I also noticed the changes in the images over time. At a certain point, horse figures started showing up, and then a horse and wagon design. And then canoes. So I did some of my own designs. I created what I call a yuppie Indian couple. The figures maintained the same geometric form of the traditional images, but I put the male figure in a blue suit and tie and a fedora hat. The woman was a professional woman wearing a tight dress, heels, lipstick, and jewelry. And I used colorful chenille fiber for the texture. I enjoyed creating my own designs.
I also make statements about what's going on now. Since we're tied to the Columbia River, I've always been concerned about the pollution in the river. The Hanford nuclear plant, where the Army created atomic bombs, is upriver. And now they're working to try to bring back atomic nuclear reactors for generating electricity. Unfortunately, in that same area there's a lot of chemical waste buried in 55 gallon barrels which are starting to leak into the groundwater that seeps into the Columbia River. I do sturgeon images -- sturgeon are not a fish, they're a very old being, millions of years old and absolutely fascinating creatures. They're bottom feeders and can get up to a thousand pounds and live close to a hundred years. I'm worried about them now because of the chemicals, so I do variations of the sturgeon on my baskets. When I put the sturgeon on a basket, I always put in what I call a Hanford sturgeon, which usually has a deformity somewhere in it. I have these on exhibit, and I always tell people, "Look for the Hanford sturgeon."
NEA: Do you feel that the tradition is flourishing or do you think that there's a danger of too few people carrying on the tradition?
MS. GOLD: One of the reasons I really started devoting myself to basket weaving in the early 1990s is that I felt that we were on the verge of losing the Wasco technique. It's a unique technique called full-turn twine: we use two different colored weaving fibers to create the designs. Some elders got together and put on a class through the Traditional Arts Program and three of us learned the technique. The instructor was non-Native, but her husband worked for the Bureau of Indian Affairs and she had traveled to all the reservations in the Northwest. She grasped some of the weaving techniques. We learned the basic technique, but there are a lot of different ways of starting and ending a basket, and we didn't really know the full range of natural plant fibers that were used. We did our research at museums and private collections to try to find out about the materials.
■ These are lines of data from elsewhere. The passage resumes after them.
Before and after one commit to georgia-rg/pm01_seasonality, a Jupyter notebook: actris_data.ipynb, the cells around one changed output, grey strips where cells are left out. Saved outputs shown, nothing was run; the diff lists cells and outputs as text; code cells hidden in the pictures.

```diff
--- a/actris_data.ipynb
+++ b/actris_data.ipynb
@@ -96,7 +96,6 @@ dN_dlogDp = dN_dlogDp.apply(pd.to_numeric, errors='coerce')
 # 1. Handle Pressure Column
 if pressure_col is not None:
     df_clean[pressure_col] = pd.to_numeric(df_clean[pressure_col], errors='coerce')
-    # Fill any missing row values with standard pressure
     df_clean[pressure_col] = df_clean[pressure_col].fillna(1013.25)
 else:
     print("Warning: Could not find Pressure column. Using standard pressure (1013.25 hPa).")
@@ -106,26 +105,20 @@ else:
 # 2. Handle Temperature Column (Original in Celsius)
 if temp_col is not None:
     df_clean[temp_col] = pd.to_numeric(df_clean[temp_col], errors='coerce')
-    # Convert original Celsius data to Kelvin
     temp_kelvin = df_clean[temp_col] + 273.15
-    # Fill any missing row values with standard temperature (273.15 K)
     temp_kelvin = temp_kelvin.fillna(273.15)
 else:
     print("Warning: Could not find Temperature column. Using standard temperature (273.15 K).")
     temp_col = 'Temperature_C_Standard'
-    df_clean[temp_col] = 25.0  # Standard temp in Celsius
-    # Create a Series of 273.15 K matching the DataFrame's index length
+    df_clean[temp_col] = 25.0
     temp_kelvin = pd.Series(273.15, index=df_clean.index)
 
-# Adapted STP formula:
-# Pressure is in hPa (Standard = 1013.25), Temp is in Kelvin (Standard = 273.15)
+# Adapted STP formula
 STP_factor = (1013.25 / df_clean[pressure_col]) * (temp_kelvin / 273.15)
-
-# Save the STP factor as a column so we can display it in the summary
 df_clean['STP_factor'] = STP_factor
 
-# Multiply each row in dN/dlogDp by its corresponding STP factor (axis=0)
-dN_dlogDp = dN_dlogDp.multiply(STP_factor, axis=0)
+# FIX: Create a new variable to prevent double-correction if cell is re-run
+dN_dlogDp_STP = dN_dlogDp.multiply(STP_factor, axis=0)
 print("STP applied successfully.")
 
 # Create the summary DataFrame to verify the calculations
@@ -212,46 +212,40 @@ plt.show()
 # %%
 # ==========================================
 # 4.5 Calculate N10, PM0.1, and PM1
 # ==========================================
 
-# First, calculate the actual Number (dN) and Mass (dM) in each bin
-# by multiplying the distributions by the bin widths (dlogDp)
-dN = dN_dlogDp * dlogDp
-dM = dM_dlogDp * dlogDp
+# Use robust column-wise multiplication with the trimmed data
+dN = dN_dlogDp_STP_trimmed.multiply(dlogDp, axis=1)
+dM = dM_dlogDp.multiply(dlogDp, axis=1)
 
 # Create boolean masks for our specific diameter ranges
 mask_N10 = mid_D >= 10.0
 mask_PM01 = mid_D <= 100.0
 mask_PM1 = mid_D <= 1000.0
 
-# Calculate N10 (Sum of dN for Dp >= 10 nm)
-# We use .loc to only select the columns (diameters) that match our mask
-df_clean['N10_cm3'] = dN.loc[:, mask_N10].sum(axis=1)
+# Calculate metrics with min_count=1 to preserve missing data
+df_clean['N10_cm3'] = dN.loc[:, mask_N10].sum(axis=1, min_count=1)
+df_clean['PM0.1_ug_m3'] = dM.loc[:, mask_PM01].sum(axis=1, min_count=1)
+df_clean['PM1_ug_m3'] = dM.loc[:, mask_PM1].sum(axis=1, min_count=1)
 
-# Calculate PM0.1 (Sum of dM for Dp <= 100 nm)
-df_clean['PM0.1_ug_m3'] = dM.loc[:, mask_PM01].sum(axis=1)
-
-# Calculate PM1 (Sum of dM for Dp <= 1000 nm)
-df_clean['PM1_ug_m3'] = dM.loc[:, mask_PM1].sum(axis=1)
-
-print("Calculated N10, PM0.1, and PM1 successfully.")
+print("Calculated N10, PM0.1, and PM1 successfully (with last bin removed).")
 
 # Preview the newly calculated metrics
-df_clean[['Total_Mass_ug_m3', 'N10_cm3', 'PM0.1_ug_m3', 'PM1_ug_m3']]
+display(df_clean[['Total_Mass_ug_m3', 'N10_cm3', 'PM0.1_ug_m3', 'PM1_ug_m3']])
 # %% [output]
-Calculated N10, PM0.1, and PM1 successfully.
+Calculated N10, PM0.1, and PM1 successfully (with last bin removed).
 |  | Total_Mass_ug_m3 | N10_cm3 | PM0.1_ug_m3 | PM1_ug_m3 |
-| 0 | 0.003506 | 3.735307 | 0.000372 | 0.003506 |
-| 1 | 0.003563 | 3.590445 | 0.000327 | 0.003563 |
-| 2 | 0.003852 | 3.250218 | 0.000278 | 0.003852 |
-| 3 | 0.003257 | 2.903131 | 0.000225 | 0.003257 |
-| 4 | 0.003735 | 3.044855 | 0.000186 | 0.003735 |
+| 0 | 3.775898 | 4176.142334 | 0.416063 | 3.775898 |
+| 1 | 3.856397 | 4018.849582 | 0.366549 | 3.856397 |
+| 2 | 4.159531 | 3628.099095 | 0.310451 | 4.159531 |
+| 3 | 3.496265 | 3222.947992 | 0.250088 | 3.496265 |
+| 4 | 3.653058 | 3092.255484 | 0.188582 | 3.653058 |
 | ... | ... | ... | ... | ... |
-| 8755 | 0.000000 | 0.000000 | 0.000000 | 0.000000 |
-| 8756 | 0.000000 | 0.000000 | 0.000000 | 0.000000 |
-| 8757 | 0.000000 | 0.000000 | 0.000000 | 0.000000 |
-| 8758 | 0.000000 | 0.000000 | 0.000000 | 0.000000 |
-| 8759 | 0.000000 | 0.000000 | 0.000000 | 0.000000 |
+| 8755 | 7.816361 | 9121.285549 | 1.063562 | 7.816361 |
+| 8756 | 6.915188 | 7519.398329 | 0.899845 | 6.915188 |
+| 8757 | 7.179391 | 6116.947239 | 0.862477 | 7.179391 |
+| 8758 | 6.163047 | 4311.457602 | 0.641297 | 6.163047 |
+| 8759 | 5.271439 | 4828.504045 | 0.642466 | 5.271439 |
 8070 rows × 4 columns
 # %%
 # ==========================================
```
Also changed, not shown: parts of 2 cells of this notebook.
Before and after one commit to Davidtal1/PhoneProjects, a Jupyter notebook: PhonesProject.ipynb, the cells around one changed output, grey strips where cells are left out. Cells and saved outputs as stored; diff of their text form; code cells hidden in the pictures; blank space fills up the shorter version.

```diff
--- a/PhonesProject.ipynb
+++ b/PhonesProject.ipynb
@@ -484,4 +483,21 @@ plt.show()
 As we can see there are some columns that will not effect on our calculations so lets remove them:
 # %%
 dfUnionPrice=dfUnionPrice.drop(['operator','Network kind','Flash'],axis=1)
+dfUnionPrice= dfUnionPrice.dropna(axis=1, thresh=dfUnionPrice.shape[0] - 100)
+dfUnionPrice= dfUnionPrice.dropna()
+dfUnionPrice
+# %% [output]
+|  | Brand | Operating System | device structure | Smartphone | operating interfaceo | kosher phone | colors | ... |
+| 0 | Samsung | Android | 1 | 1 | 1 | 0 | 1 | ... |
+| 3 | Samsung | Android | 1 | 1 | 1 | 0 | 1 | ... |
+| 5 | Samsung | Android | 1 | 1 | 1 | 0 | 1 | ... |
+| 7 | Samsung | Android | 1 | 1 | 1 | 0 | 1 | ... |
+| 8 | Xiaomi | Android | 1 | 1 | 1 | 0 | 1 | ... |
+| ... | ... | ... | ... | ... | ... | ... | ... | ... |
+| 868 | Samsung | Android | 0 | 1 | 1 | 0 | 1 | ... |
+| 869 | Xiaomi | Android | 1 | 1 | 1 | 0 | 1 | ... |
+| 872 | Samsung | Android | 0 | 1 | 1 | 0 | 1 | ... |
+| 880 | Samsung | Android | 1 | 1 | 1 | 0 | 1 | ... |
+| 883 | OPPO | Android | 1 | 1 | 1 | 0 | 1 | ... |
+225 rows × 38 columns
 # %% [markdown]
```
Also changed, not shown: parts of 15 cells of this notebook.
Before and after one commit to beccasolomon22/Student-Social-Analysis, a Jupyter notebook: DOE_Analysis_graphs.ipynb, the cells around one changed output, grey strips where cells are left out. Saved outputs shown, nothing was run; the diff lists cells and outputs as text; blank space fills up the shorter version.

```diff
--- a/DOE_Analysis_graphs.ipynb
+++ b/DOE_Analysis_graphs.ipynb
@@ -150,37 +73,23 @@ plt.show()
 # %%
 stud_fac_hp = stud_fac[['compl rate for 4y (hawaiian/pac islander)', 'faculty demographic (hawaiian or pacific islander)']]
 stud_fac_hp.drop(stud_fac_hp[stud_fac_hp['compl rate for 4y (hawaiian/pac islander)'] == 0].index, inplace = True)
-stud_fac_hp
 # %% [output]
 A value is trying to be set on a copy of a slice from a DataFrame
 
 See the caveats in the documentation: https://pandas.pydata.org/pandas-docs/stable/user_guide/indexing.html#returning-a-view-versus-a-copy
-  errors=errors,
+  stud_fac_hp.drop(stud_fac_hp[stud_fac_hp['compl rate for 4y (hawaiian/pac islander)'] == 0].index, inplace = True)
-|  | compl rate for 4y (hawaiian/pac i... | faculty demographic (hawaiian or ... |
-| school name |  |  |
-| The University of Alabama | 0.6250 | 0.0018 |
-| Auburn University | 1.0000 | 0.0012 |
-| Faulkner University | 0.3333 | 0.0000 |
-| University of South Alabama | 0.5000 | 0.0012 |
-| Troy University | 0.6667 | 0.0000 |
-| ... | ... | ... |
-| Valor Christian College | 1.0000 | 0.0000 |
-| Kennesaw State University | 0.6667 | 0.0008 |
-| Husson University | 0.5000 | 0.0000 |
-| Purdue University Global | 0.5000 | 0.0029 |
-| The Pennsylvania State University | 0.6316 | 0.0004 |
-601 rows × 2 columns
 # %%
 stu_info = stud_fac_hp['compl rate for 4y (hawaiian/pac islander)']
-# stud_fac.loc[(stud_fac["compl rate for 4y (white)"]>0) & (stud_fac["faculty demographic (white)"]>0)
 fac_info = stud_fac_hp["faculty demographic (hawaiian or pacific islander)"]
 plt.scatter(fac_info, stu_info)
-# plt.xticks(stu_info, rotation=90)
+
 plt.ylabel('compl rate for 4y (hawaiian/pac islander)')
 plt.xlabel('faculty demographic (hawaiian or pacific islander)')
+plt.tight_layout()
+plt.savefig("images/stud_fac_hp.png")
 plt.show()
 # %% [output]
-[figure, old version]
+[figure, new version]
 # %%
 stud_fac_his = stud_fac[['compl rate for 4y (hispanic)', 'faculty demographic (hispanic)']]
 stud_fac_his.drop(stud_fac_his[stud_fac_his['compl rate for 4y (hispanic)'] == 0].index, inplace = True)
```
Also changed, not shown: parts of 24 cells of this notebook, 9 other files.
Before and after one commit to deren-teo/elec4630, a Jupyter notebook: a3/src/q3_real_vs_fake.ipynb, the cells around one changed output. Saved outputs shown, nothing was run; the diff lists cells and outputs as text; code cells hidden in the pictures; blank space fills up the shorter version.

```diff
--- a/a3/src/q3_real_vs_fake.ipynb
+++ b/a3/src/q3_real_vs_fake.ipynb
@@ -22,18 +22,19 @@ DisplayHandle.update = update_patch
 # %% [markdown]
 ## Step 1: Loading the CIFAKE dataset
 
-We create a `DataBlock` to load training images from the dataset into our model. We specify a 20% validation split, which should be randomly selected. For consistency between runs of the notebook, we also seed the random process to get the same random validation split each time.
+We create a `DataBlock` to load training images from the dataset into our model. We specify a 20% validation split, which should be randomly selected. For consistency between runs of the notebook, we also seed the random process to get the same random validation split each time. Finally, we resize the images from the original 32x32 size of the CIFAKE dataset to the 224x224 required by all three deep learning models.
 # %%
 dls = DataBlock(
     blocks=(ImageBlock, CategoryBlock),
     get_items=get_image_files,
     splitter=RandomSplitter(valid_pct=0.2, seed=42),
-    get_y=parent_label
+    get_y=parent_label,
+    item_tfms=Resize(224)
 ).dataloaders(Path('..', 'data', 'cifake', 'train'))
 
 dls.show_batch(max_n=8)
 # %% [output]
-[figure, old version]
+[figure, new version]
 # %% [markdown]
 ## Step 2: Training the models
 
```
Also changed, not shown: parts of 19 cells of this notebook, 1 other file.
I also traveled around to meet other weavers, including the elder weavers, and I realized it would be really nice if we had an organization where all the weavers could get together. A number of us got together through the Washington State Traditional Arts Program and founded the Northwest Native American Basket Weavers Association. We're in our 13th year now. We started out with maybe 100 weavers in the Northwest -- we have over 300 weavers now.
The purpose of the organization is to keep the knowledge going to the next generation and to encourage weavers. We have an annual gathering. We exchange ideas. We teach the younger people. And we exchange weaving fibers. It's really an exciting time.
NEA: Tell me a little bit more about the materials and the natural fibers that you use. How do you go about getting those?
MS. GOLD: It's difficult. I have to travel long distances. There used to be some fibers that grew along the Columbia River, but there are a couple of towns that totally built over and destroyed the habitat. So my sister and I travel. We go over 350 miles to get good clean fiber. Complicating this is the fact that the State of Oregon and Washington have a lot of federal lands and on these lands they identify a lot of plant materials as invasive plants and spray them. But many of those plants are our medicinal plants and our weaving fibers. So we are working with these federal agencies to help identify the plants we need and prevent them from spraying them.
Through the basket organization, we've found other sites that have really nice dog bain in central Washington. People there harvest it and then we trade fibers. We also use bulrush and cattail. I use a lot of cattail. And there are various sedge grasses. There's a tall sedge that grows near the coast in estuaries and along rivers and there's sedge on the reservation where I was born and raised.
NEA: I know that the weaving is a strong part of the ancestry and cultural heritage of your community. Can you talk a little bit about how it makes you feel to be connected to a tradition from your ancestry?
MS. GOLD: As I mentioned earlier, I had never seen anyone my parents' age or my grandmother's age make these baskets. When my sister and I started making them, the elders were so pleased. They'd say, "We're so glad that you two girls are bringing the weaving back." We could just see the smiles on their faces and we knew we had to continue doing it.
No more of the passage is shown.